BEGIN

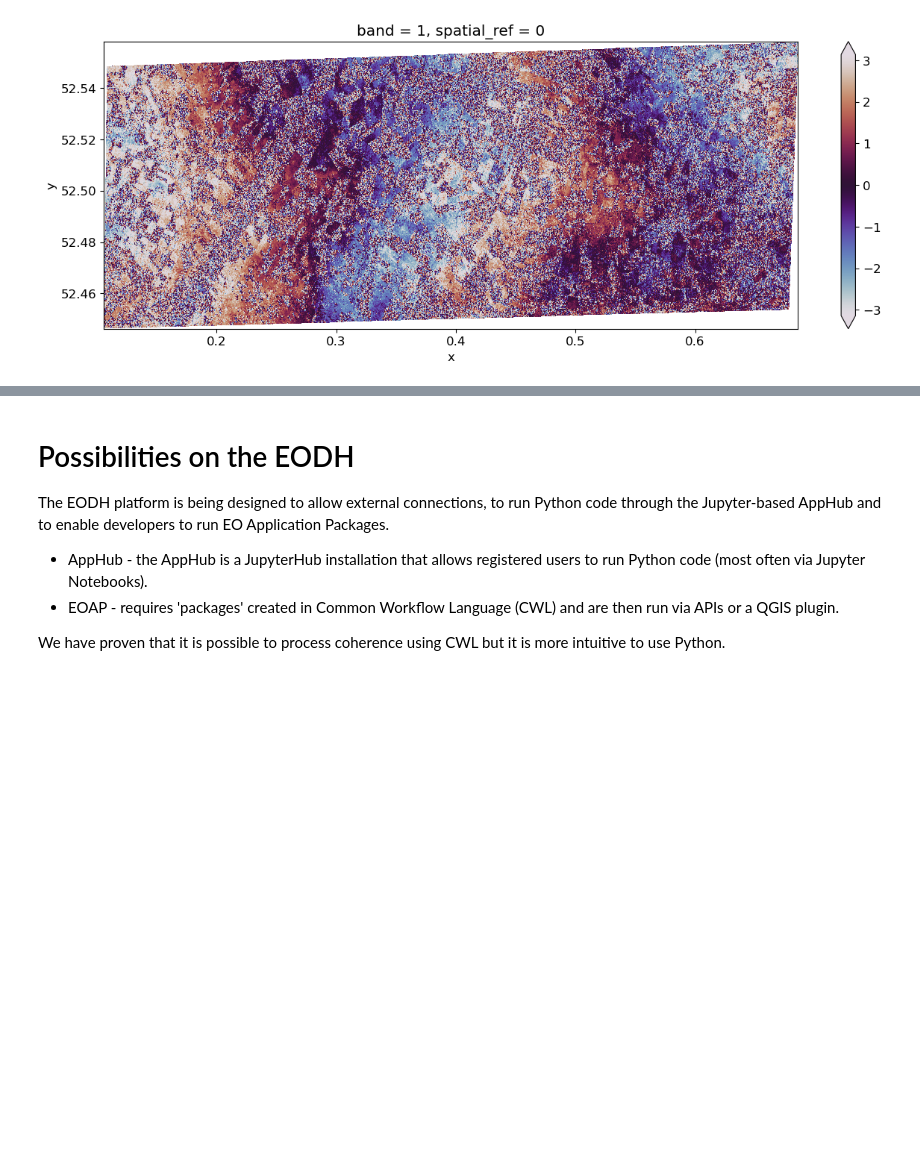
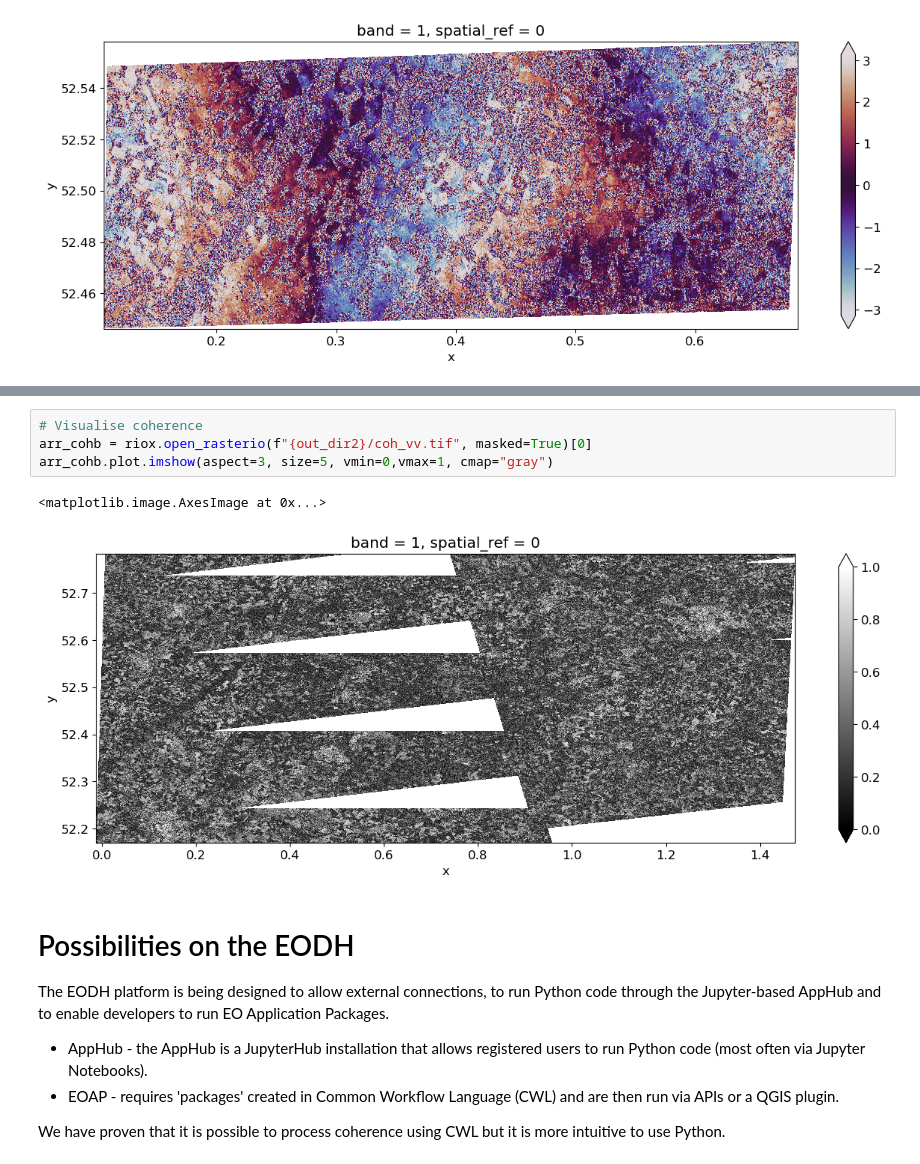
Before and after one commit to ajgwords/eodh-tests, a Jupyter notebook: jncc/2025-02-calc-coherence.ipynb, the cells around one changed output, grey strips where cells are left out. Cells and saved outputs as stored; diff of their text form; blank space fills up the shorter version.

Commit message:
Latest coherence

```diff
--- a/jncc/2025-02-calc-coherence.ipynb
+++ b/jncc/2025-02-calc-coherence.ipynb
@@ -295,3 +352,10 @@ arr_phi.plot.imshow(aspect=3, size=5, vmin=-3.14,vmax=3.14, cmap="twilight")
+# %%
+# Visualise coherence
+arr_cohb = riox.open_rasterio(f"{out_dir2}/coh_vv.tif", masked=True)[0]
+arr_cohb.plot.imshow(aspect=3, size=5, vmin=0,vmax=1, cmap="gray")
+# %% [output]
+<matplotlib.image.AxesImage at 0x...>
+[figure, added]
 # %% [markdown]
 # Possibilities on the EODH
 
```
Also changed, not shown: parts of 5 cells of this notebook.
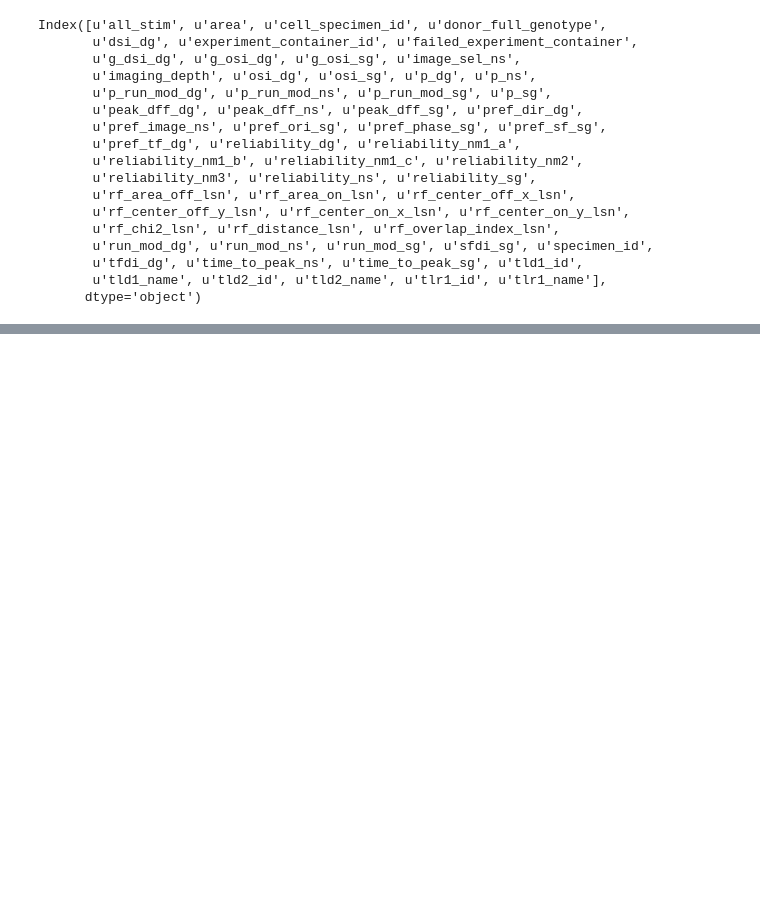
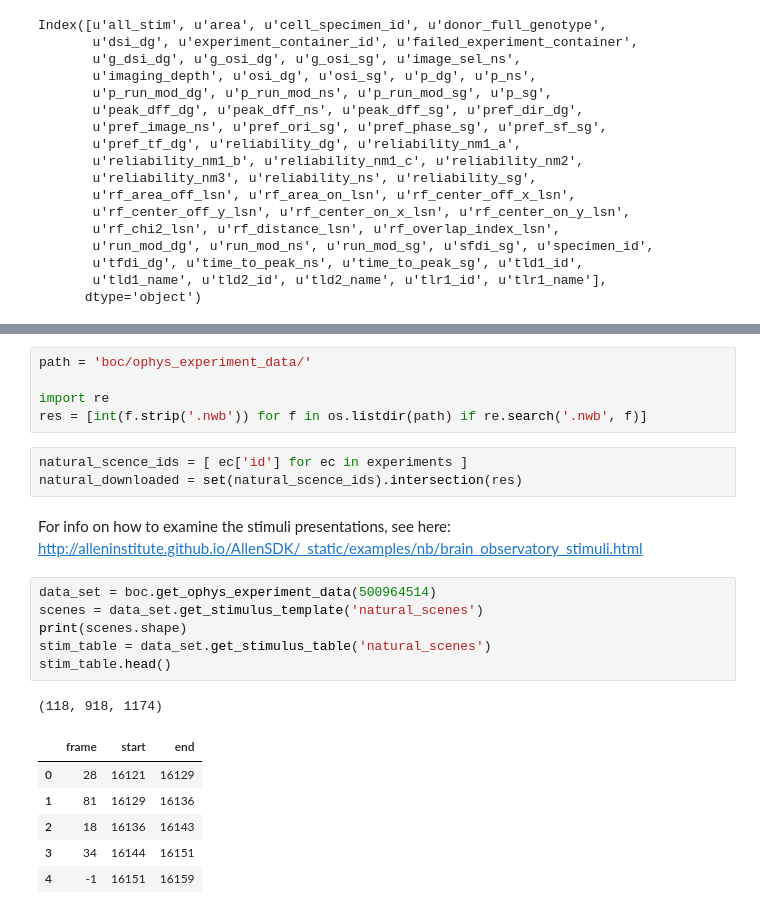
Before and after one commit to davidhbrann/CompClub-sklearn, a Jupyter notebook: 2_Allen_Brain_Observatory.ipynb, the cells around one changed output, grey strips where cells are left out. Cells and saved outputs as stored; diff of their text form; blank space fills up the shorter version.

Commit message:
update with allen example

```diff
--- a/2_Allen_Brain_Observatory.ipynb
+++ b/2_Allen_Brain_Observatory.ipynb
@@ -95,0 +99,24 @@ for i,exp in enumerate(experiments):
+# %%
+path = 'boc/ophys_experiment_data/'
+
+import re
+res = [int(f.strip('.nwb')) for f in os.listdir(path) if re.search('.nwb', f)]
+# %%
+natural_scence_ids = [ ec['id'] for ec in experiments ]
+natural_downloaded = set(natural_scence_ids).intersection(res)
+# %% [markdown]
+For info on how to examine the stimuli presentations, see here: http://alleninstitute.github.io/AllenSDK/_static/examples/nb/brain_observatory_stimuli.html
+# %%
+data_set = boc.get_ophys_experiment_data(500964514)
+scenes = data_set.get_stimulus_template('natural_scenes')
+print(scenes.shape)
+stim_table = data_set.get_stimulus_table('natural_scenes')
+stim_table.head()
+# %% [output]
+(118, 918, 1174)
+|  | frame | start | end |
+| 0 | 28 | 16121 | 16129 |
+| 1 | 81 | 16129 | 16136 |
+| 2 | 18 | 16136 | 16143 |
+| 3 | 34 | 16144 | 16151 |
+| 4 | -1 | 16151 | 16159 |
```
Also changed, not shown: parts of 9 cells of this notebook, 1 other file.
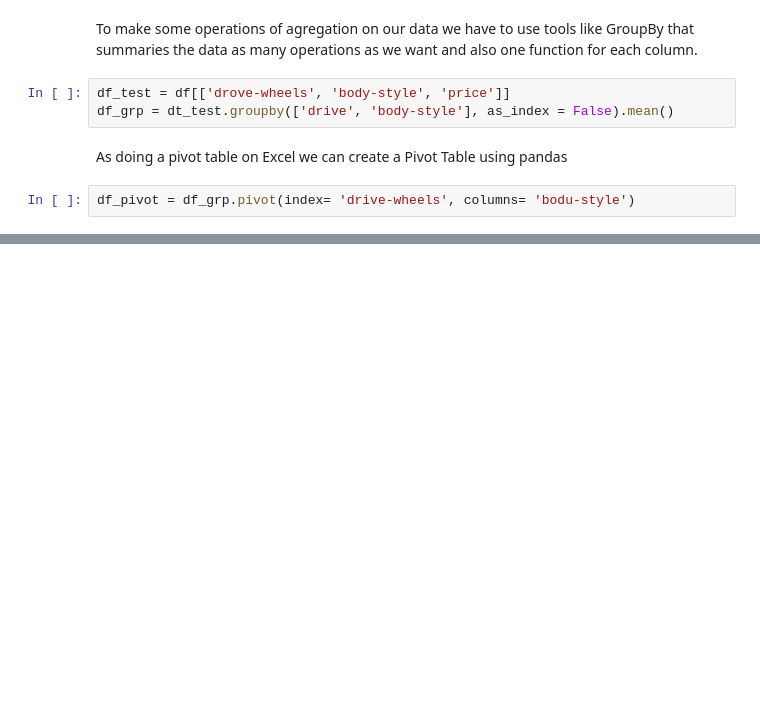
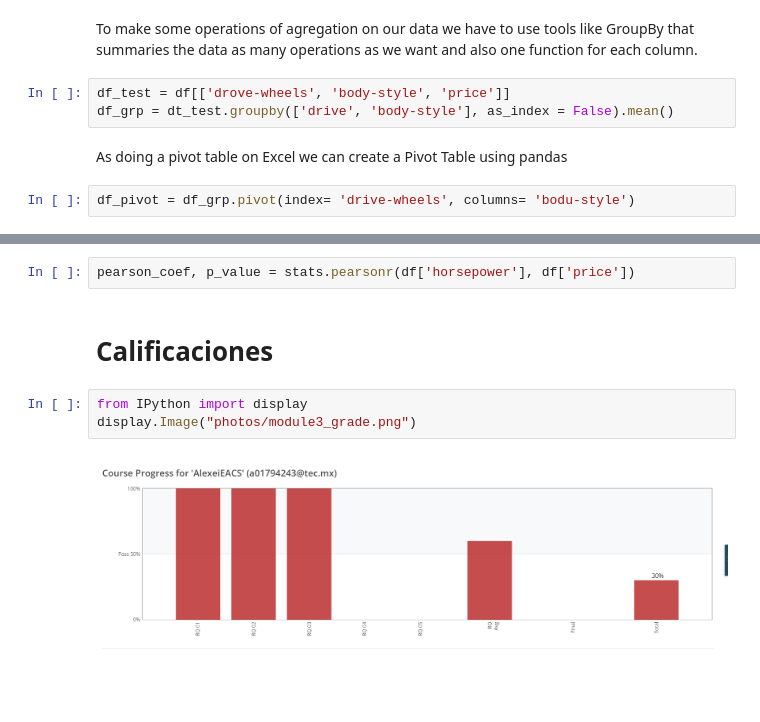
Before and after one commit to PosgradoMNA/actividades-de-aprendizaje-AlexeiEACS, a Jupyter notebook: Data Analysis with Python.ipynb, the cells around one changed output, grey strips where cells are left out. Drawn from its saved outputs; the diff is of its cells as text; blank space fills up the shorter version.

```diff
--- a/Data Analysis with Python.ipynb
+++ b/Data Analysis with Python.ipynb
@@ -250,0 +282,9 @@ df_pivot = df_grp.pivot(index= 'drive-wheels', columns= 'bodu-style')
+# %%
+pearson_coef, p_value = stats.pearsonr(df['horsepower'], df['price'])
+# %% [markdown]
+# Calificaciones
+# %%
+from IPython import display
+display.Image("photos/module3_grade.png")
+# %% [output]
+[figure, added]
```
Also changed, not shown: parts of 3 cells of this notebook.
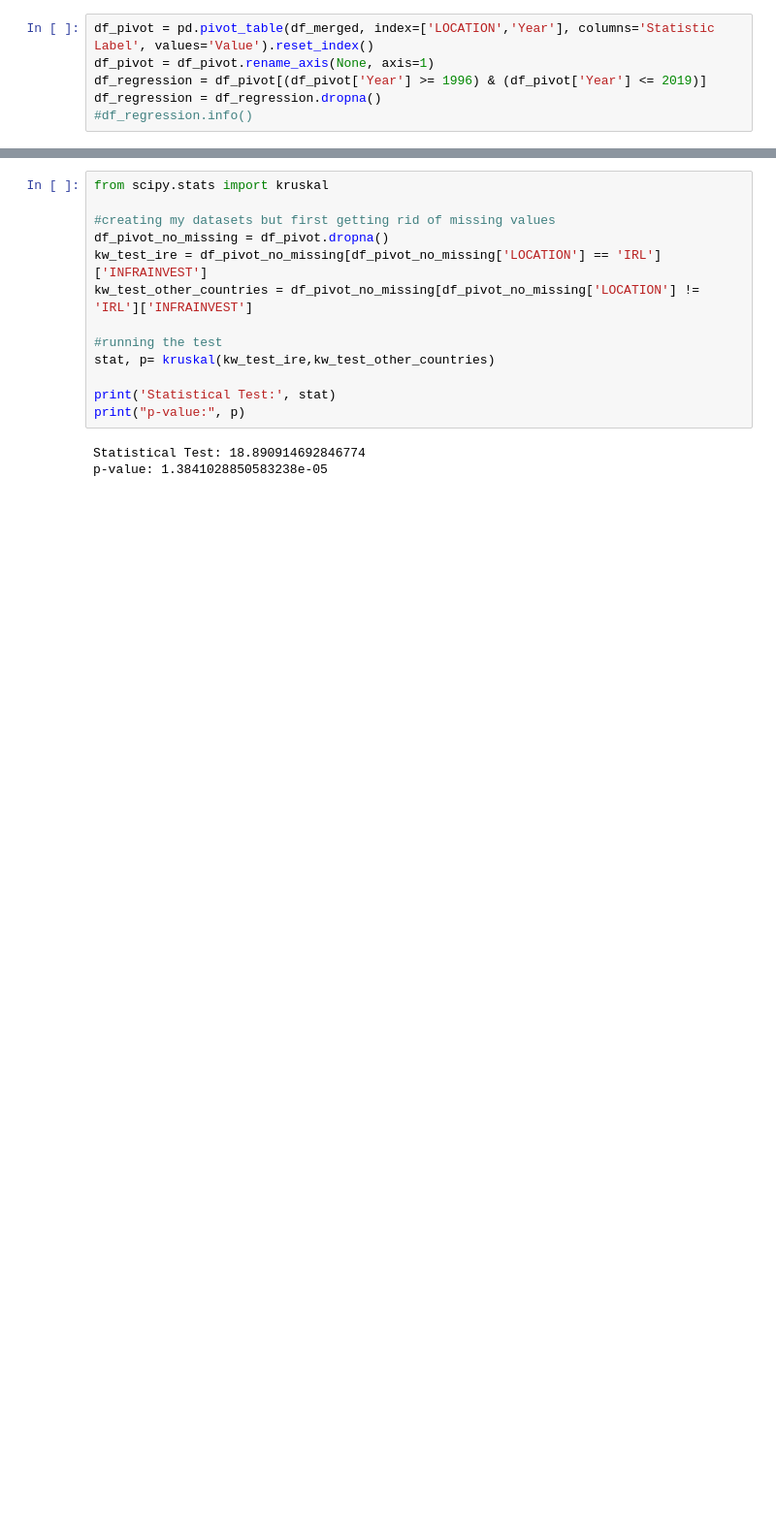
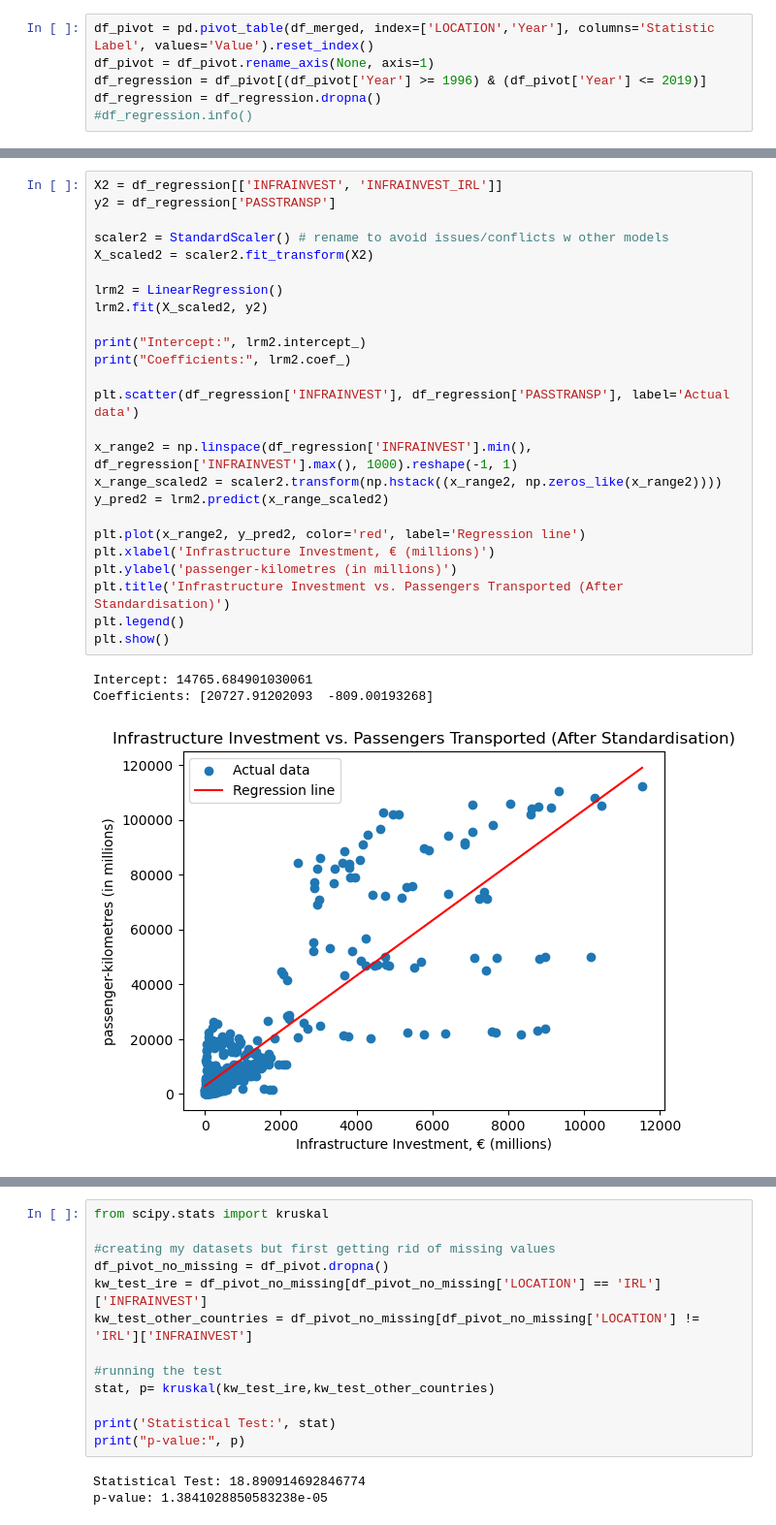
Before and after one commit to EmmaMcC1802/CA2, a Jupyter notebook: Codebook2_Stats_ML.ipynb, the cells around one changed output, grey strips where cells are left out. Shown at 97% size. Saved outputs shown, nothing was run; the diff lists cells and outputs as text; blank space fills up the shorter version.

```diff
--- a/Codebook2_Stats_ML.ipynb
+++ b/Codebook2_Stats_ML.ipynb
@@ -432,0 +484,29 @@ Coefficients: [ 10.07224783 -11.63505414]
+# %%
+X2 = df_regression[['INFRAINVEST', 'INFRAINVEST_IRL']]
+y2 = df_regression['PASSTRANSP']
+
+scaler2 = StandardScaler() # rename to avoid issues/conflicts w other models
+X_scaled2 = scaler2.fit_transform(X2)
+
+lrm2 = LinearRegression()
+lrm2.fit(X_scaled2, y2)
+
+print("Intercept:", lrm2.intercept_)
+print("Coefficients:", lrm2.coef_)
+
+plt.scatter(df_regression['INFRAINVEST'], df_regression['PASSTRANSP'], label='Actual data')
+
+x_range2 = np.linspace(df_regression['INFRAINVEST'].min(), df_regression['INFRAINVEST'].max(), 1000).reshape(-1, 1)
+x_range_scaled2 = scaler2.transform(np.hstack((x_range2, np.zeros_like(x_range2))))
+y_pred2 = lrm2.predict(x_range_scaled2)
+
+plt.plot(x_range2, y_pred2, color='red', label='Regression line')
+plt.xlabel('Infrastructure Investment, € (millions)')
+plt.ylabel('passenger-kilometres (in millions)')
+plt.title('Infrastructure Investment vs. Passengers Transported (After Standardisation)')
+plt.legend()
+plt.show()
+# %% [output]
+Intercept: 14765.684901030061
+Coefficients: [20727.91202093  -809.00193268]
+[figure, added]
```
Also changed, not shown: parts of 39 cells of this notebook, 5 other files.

END

> [Exercise prompt]
Report the number of lines in the entries above that include the word "cmap" and add nothing to it.

> [Output for this task]
2